The testimonial evidence confirms the practice torture when people are first admitted to the prisions. Examples of this include guards using batons or clubs to inflict trauma, forcing prisoners to hold certain positions such as kneeling on gravel until they bleed, being forced to squat for long periods of time, and using other means to restrain their movement. These forms of torture were reported to continue throughout their time in custody.
Among the cases investigated, some presented signs of strangulation, use of electric shock, and puncture wounds were observed on bodies of people who died while in custody. The indiscriminate use of pepper spray to inflict pain was also documented. Some of the extreme humiliations that were reported include dumping prisoners’ food on the ground and in the mud, then threatening them and forcing them to eat directly from the ground using only their mouths and calling them “dogs”. Prisoners reported having been forced to witness torture inflicted on others, including some who witnessed guards beating them to death.
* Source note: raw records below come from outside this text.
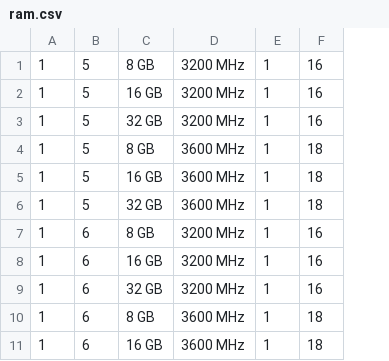
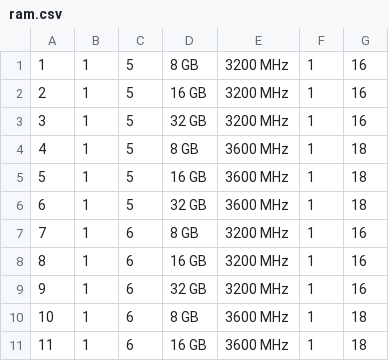
Before and after one commit to Deniel0/Project, a CSV file: excel/ram.csv, drawn as a sheet; only a part is shown; the diff names each change by its address in the sheet, - before the commit and + after, or states it on an @@ line.

Commit message:
Update ram.csv

```diff
--- a/excel/ram.csv
+++ b/excel/ram.csv
+column A, rows 1-11: 1 | 2 | 3 | 4 | 5 | 6 | 7 | 8 | 9 | 10 | 11
```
One of the testimonies of torture came from a 23-year-old man. “When we arrived at the prison they took us off the bus and the first thing they did was to bend us over and force us to kneel on the gravel. We spent half an hour kneeling on the gravel and trembling with fear because we had seen what happened when another group arrived earlier; they were bent over, on their knees, and then they beat you. Next to me there was a guy who had osteoporosis, he was shaking with fear and told me ‘they are going to kill me here’, and I told him ‘calm down’. They didn’t beat me, but that guy couldn’t run because he was sick. He was going slowly and so they beat him, even though he was sick, they didn’t care about that. He told them he had to take a pill, because he was carrying some pills and he said he was going to have an attack. They didn’t care, they threw them away. They have no respect for you, for them you are useless, and you are practically trash.“
Arbitrary mass arrests mark the entry point into a cycle of terror that, in addition to what has been described above, includes the use of de facto preemptive sentencing and trials without due process. As Cristosal has pointed out in previous reports, these are systematic human rights violations, carried out as a State policy implemented at the highest level, systematically and directed at a specific segment of the population ( poor, mostly young, residents of communities in conflict), making it possible to classify them as crimes against humanity under international law.
This investigation is particularly relevant given a context marked by widespread failure to provide public information, the manipulation of statistics and the distortion of data to promote the image of the government’s handling of public security. Even the families of people who were imprisoned during the state of exception have been denied information about the living conditions of their loved ones, their health condition and, even more troubling, the date and cause of their death. The Central Office of Prisons (DGCP) does not notify the death of people in its custody whether from natural causes or violence. In most cases, the family finds out about the death through funeral home employees or, sometimes, through social media.
Cristosal calls on the Salvadoran State to shed light on the prison conditions, respect due process, release innocent people, answer for the deaths in its custody, provide all the necessary information to their families, and put an end to these practices, being protected by an unconstitutional state of exception.
Read our Executive Summary here.
Publication of Spanish original report: May 29, 2023. Release date of English translation: August 17, 2023.